Imagine a dress made from paper. It could be a simple A-line style, or as elaborate as a wedding dress. It can easily be altered with a pair of scissors. It has a low price tag. But perhaps its most appealing quality is its disposable nature as “throwaway” fashion. The paper dress has arrived! A promotional gimmick gone viral, the disposable dress was a fleeting fashion trend that managed to completely escape my awareness as a child growing up in the early 1960s, making my recent introduction to the handful of disposable paper dresses in our collection so captivating! The very idea of disposable fashion may seem odd today, but viewed in the context of its time—an era that favored ephemerality over durability, carefree conveniences, consumerism and a thirst for the next new trend—its phenomenal rise in popularity is not all that surprising.
Related posts in which I feature the MFA’s Souper Dress (Campbell Soup Company) and the Yellow Pages Dress (Mars of Asheville, NC) introduce readers to the birth of the “Paper Caper” dress, a promotional sideline by Scott Paper Company used to advance its latest paper-based technologies. There were two basic A-line styles to choose from, redeemable by sending in a coupon with $1.00 and $.25 for postage and handling. After unprecedented sales (500,000) in a matter of months, Scott Paper discontinued its production of the paper dress to focus on its main product lines: paper towels, napkins, toilet paper, and the like.

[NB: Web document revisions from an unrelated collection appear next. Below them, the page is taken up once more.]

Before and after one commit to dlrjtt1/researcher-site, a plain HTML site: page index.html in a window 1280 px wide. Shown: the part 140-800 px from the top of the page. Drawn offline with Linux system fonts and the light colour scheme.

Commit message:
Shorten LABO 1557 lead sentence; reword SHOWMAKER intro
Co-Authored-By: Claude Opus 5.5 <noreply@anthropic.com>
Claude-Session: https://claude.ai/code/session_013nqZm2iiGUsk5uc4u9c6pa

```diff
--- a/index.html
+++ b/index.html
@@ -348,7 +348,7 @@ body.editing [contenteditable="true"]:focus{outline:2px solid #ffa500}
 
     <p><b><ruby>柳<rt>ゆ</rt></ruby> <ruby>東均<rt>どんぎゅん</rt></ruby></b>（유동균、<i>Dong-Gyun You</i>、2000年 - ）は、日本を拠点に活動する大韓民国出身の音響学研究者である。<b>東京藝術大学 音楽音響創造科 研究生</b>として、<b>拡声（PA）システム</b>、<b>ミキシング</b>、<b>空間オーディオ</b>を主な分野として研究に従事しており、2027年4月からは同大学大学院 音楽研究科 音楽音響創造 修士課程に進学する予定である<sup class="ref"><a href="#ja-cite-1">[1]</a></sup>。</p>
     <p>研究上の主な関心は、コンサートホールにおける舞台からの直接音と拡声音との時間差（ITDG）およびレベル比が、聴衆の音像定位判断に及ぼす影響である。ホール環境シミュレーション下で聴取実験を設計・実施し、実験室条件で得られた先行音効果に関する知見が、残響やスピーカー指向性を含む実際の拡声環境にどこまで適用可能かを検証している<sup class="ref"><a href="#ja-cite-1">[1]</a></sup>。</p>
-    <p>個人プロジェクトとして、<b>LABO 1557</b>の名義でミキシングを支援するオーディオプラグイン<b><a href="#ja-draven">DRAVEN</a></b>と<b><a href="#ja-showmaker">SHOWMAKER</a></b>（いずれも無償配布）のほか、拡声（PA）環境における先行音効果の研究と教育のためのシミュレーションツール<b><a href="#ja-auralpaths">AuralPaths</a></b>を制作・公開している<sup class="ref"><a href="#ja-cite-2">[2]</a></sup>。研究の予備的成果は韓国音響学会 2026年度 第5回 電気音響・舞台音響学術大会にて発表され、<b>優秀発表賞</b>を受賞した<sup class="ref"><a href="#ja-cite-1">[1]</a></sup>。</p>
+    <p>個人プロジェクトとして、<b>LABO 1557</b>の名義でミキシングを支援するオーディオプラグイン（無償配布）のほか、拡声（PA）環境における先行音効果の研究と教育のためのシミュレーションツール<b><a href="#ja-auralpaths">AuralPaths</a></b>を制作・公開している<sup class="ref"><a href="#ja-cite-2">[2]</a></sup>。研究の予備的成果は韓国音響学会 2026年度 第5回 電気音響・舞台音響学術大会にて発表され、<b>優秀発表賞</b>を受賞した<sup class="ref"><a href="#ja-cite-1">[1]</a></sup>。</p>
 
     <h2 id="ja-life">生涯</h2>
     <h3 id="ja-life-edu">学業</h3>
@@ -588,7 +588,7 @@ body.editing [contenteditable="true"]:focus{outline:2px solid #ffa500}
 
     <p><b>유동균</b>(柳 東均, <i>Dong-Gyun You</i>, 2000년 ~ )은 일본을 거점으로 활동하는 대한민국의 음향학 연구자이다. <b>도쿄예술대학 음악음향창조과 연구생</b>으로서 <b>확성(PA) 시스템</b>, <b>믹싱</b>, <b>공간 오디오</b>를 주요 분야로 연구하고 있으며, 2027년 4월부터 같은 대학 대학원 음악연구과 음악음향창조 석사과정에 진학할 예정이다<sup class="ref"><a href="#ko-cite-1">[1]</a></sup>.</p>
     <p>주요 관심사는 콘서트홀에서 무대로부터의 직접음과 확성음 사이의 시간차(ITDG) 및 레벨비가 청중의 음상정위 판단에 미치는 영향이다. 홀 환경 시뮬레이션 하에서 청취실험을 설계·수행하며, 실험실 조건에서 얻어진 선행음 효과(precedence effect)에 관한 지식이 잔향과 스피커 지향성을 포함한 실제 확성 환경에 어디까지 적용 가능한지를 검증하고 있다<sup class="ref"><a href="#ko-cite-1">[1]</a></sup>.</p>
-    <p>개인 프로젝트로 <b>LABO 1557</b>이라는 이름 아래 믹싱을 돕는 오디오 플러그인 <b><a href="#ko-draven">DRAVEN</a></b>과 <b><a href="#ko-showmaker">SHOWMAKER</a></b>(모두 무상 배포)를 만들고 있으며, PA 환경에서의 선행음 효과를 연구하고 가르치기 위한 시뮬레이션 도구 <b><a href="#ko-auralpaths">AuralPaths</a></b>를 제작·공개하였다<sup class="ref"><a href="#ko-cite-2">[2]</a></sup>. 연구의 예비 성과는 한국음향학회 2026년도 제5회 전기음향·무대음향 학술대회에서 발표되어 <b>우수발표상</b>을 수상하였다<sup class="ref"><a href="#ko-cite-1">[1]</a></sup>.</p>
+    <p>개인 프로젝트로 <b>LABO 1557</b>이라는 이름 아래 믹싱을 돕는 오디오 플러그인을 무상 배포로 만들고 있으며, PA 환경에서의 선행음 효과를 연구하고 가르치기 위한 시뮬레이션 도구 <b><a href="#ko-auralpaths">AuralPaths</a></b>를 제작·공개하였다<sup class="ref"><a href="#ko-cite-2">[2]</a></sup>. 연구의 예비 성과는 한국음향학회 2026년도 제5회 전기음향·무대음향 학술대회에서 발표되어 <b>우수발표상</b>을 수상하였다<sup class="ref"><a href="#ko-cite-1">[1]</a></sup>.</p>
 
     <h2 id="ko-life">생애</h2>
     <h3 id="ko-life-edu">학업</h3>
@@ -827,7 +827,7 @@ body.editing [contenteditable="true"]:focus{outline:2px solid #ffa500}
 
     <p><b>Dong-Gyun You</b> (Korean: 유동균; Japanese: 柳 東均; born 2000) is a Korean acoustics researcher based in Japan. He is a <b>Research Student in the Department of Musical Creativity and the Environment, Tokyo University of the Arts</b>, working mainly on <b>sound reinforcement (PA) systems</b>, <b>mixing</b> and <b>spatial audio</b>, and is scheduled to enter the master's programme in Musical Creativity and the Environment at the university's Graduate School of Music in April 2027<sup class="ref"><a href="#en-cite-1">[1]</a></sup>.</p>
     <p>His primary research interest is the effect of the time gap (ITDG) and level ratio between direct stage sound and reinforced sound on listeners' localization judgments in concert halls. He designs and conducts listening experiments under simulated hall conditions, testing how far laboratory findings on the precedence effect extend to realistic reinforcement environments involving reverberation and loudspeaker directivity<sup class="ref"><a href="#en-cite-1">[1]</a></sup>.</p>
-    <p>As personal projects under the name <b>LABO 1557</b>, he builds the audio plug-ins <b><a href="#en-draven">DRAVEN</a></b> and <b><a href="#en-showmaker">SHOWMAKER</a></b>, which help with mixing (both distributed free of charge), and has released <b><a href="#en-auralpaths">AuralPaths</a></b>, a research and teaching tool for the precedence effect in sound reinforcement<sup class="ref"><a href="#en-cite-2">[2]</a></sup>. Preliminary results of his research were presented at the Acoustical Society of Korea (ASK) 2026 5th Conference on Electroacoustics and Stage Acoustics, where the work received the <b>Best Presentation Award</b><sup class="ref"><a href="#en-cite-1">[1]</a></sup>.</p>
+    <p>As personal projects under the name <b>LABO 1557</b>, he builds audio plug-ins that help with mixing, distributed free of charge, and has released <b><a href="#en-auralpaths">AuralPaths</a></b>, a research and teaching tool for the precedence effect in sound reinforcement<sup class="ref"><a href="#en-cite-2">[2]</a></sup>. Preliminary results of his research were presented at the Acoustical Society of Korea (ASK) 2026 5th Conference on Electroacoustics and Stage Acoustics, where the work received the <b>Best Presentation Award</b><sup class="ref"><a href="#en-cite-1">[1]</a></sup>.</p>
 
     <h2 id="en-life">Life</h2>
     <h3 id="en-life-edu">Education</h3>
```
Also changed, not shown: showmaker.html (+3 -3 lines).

Other companies and designers seized this moment to jump on the “Paper Caper” bandwagon, producing their own variations to compete in a demanding market for disposable fashion and contributing to its explosive popularity. Universal Studios embraced the ready-made canvas of this hot item to promote its most popular stars, including Elizabeth Taylor, Marlon Brando, Steve McQueen, Julie Andrews, Paul Newman, Henry Fonda, Kirk Douglas, and others, rendered in the Warhol-like portrait aesthetic emblematic of Pop Art and the blurring of boundaries between “high” art and “low” culture.
Objects in Brief is a randomized showcase of the MFA, Boston’s encyclopedic Textile and Fashion Arts collections. A featured object is indicative of the author’s curiosity and chosen so she may learn about its material and structural properties, function, history, and greater story. These “quick studies” have led to more in-depth explorations posted in A Closer Look.